§ DIRECTIONS FOR THIS TASK
Return the lines below that contain "const".

§ Code change snippets

□ □ □ □ □

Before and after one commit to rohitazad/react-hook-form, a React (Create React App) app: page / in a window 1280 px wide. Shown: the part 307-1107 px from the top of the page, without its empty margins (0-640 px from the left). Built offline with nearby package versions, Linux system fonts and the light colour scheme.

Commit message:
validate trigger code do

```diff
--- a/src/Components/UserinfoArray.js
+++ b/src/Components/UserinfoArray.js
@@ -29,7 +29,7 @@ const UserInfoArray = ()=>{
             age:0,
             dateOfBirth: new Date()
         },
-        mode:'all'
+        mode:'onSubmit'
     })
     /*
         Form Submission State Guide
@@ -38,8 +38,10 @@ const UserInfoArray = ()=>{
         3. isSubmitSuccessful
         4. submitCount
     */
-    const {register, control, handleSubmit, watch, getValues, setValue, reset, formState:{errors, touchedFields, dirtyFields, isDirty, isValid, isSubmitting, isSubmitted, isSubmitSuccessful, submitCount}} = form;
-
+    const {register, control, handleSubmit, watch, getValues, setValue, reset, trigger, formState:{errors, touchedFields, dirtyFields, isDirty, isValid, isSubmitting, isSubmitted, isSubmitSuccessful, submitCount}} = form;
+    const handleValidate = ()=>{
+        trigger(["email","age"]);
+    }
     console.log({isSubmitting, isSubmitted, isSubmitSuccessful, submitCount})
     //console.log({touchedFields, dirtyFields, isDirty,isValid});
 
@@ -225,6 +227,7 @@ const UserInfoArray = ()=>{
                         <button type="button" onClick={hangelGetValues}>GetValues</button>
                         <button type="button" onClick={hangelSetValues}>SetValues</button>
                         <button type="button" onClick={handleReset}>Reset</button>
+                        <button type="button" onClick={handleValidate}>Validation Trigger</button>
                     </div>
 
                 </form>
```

□ □ □ □ □

§ WRITTEN SOLUTION
@@ -29,7 +29,7 @@ const UserInfoArray = ()=>{
@@ -38,8 +38,10 @@ const UserInfoArray = ()=>{
-    const {register, control, handleSubmit, watch, getValues, setValue, reset, formState:{errors, touchedFields, dirtyFields, isDirty, isValid, isSubmitting, isSubmitted, isSubmitSuccessful, submitCount}} = form;
+    const {register, control, handleSubmit, watch, getValues, setValue, reset, trigger, formState:{errors, touchedFields, dirtyFields, isDirty, isValid, isSubmitting, isSubmitted, isSubmitSuccessful, submitCount}} = form;
+    const handleValidate = ()=>{
@@ -225,6 +227,7 @@ const UserInfoArray = ()=>{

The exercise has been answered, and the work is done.